→ **Work instructions**:
Reproduce every line of the listing exactly.

→ **Information shown**:
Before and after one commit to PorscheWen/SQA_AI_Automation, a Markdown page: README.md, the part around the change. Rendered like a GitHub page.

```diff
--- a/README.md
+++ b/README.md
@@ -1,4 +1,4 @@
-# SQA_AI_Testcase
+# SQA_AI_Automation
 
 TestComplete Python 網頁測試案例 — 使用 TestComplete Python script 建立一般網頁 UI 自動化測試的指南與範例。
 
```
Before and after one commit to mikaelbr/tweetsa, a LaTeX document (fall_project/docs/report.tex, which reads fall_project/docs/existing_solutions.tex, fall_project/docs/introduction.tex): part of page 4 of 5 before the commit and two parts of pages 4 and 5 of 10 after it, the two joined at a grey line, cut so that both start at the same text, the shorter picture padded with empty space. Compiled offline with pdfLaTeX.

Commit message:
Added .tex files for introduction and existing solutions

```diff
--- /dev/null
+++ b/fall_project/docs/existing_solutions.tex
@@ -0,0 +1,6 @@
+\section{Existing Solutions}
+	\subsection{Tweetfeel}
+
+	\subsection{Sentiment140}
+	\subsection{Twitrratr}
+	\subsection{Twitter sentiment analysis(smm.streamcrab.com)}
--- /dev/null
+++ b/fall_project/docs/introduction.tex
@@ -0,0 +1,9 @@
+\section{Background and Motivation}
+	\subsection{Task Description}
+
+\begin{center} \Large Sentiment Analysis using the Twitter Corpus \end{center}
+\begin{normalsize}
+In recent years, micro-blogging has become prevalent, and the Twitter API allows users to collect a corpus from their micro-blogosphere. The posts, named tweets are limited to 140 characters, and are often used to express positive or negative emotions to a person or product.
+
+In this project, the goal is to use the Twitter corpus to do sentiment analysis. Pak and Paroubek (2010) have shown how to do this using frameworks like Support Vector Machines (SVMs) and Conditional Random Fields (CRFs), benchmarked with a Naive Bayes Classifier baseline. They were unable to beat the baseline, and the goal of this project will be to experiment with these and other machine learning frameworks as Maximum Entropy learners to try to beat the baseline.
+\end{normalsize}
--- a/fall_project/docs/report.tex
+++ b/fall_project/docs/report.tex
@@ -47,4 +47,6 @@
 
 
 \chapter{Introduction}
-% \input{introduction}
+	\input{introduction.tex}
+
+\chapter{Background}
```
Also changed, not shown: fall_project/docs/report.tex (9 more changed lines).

→ **Reply**:
Before and after one commit to PorscheWen/SQA_AI_Automation, a Markdown page: README.md, the part around the change. Rendered like a GitHub page.

```diff
--- a/README.md
+++ b/README.md
@@ -1,4 +1,4 @@
-# SQA_AI_Testcase
+# SQA_AI_Automation
 
 TestComplete Python 網頁測試案例 — 使用 TestComplete Python script 建立一般網頁 UI 自動化測試的指南與範例。
 
```
Before and after one commit to mikaelbr/tweetsa, a LaTeX document (fall_project/docs/report.tex, which reads fall_project/docs/existing_solutions.tex, fall_project/docs/introduction.tex): part of page 4 of 5 before the commit and two parts of pages 4 and 5 of 10 after it, the two joined at a grey line, cut so that both start at the same text, the shorter picture padded with empty space. Compiled offline with pdfLaTeX.

Commit message:
Added .tex files for introduction and existing solutions

```diff
--- /dev/null
+++ b/fall_project/docs/existing_solutions.tex
@@ -0,0 +1,6 @@
+\section{Existing Solutions}
+	\subsection{Tweetfeel}
+
+	\subsection{Sentiment140}
+	\subsection{Twitrratr}
+	\subsection{Twitter sentiment analysis(smm.streamcrab.com)}
--- /dev/null
+++ b/fall_project/docs/introduction.tex
@@ -0,0 +1,9 @@
+\section{Background and Motivation}
+	\subsection{Task Description}
+
+\begin{center} \Large Sentiment Analysis using the Twitter Corpus \end{center}
+\begin{normalsize}
+In recent years, micro-blogging has become prevalent, and the Twitter API allows users to collect a corpus from their micro-blogosphere. The posts, named tweets are limited to 140 characters, and are often used to express positive or negative emotions to a person or product.
+
+In this project, the goal is to use the Twitter corpus to do sentiment analysis. Pak and Paroubek (2010) have shown how to do this using frameworks like Support Vector Machines (SVMs) and Conditional Random Fields (CRFs), benchmarked with a Naive Bayes Classifier baseline. They were unable to beat the baseline, and the goal of this project will be to experiment with these and other machine learning frameworks as Maximum Entropy learners to try to beat the baseline.
+\end{normalsize}
--- a/fall_project/docs/report.tex
+++ b/fall_project/docs/report.tex
@@ -47,4 +47,6 @@
 
 
 \chapter{Introduction}
-% \input{introduction}
+	\input{introduction.tex}
+
+\chapter{Background}
```
Also changed, not shown: fall_project/docs/report.tex (9 more changed lines).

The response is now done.